For 95% of the population there is no “crisis”. There is a problem for one specific type of buyer and that is the first home buyer and that has always been so.
The Labour Party and Greens promise to build 100,000 “affordable” houses at $300,000 each if they get into power. Is this really necessary?
At this very moment there are over 30,000 properties for sale on Trademe at under $300,000 and if bought would provide one third of the so called affordable houses in one fell swoop . No waiting, just walk right in and start living
For instance a few specific areas include Auckland where there are almost 3000 properties for sale on Trademe at under $300,000. In the Waikato and the Bay of Plenty another 3000. Hawkes bay has over 1000 and Wellington almost 2000. In Otago almost 3000, in Canterbury 3500, and Marlborough and Nelson another 1000.
Press the button on properties under $400,000 and the total available figure in Auckland alone leaps to almost 5000 and up to $500,000 well over 6000 properties available.
This is the time for reality to be explored and publicised not just emotional stories based on vague stories and guesswork. It’s a time to get serious about the subject and get the facts on the table. Only then can we really see if there is a crisis or not.
Exodus warning by house seekers
The Government should step in and do more to help New Zealanders into homes or else face an increasing exodus of people heading over the Tasman or further afield, say those struggling on the property ladder.
Reserve Bank governor Graeme Wheeler last week held the official cash rate at 2.5 per cent but fired a warning shot at rising house prices.
Wheeler pointed out that house price inflation had increased, and said the central bank was keeping a close eye on that.

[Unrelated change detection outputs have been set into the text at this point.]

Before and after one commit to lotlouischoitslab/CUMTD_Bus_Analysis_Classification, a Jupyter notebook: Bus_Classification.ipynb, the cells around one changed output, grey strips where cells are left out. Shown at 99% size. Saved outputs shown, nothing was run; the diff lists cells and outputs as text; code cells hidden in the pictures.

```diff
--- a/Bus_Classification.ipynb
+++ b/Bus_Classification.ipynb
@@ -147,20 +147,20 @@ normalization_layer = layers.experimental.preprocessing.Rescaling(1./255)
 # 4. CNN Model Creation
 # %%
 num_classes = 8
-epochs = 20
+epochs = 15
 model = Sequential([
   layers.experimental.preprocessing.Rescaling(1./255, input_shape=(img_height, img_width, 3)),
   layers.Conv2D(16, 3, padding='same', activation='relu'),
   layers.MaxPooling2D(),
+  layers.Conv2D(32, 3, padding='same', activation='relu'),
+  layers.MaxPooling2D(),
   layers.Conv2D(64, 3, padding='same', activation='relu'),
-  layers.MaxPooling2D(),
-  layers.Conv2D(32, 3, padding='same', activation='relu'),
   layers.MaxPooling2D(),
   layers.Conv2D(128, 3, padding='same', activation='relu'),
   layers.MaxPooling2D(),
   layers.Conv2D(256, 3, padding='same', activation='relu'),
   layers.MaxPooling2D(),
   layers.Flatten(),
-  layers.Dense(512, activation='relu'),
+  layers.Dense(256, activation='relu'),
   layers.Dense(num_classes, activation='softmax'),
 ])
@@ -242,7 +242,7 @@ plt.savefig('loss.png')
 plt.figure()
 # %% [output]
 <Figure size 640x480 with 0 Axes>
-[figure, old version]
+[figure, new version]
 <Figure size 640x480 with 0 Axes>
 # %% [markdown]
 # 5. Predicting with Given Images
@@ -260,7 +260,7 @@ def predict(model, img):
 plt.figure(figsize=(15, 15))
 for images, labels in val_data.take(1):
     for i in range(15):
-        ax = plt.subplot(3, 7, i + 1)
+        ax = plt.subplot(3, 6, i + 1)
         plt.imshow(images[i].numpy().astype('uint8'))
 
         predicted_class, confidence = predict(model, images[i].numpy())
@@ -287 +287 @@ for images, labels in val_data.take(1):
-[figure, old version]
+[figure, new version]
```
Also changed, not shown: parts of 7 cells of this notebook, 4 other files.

House prices rose 6.7 per cent last year, according to the Real Estate Institute’s Housing Price Index.
According to a Sunday Star-Times nationwide reader poll, 65 per cent of respondents said the “housing crisis” was a critical issue with 58 per cent that the Government should take steps to help people into home ownership.

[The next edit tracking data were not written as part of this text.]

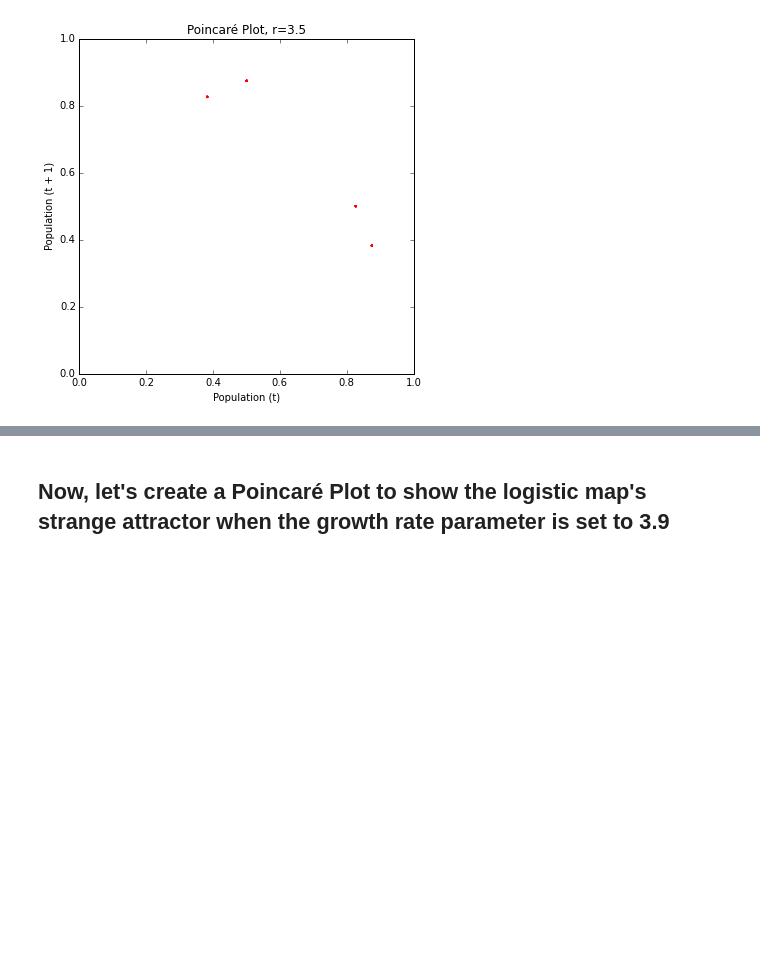
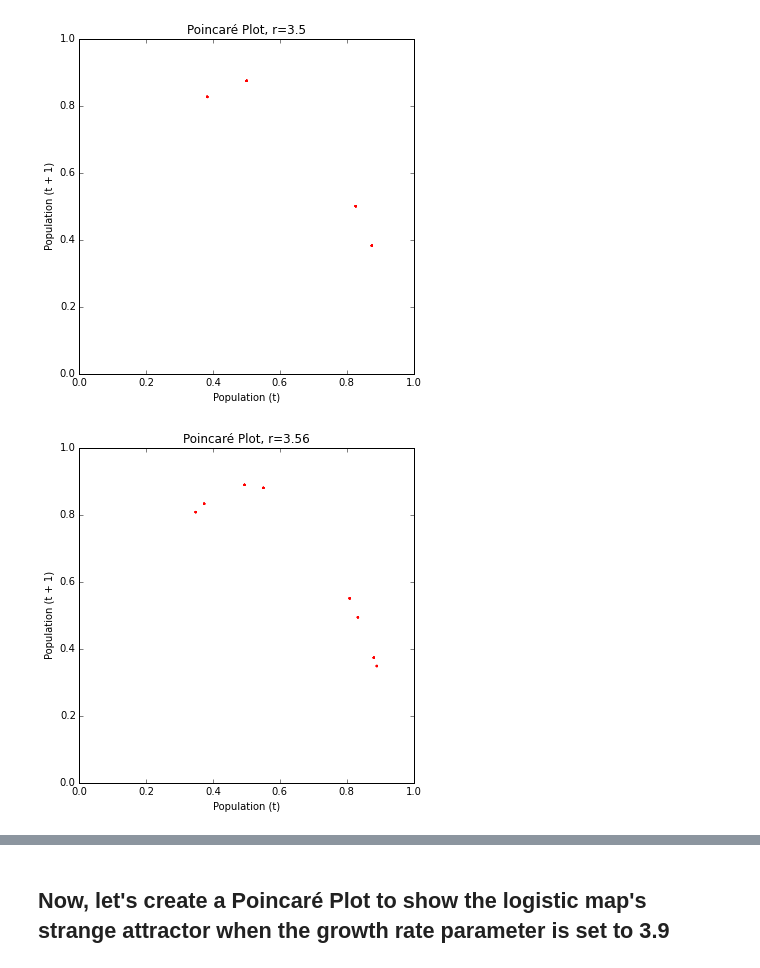
Before and after one commit to aitatanit/chaos-models, a Jupyter notebook: chaos-logistic-poincare-plots.ipynb, the cells around one changed output, grey strips where cells are left out. Cells and saved outputs as stored; diff of their text form; code cells hidden in the pictures; blank space fills up the shorter version.

Commit message:
added more growth rate plots

```diff
--- a/chaos-logistic-poincare-plots.ipynb
+++ b/chaos-logistic-poincare-plots.ipynb
@@ -37,7 +37,7 @@ def get_poincare_points(pops, discard_gens=1, dimensions=2):
 
     # drop the first row by default because every run has the same starting value, it leaves a visual artifact
     # if specified by the argument, drop the initial n rows to show only the eventual attractor the system settles on
-    if discard_gens > 0:
+    if discard_gens > 0 and len(pops) > discard_gens:
         discard_gens = np.arange(0, discard_gens)
         pops = pops.drop(labels=pops.index[discard_gens])
         pops = pops.reset_index()
@@ -269,3 +269,10 @@ pops = logistic_model(generations=200, growth_rate_min=3.5, growth_rate_steps=1)
 poincare_plot(pops, discard_gens=100, title=u'Poincaré Plot, r=3.5', size=20)
 # %% [output]
 [figure]
+# %%
+# draw a poincare plot for 100 generations for the growth rate parameter 3.56
+# it shows 8 points because the logistic map has a period of 8 when r=3.56
+pops = logistic_model(generations=200, growth_rate_min=3.56, growth_rate_steps=1)
+poincare_plot(pops, discard_gens=100, title=u'Poincaré Plot, r=3.56', size=20)
+# %% [output]
+[figure, added]
```
Also changed, not shown: parts of 7 cells of this notebook.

“When I moved here from the United Kingdom I thought New Zealand was a better place to live,” said one respondent. “I was so wrong, people cannot afford to get on the housing ladder here and they need to be able to.”
Many said if New Zealand did not become more affordable people would continue to leave for Australia or the United Kingdom.
The sentiment largely centred around Auckland and Christchurch where up to 90 per cent believed the issue to be critical.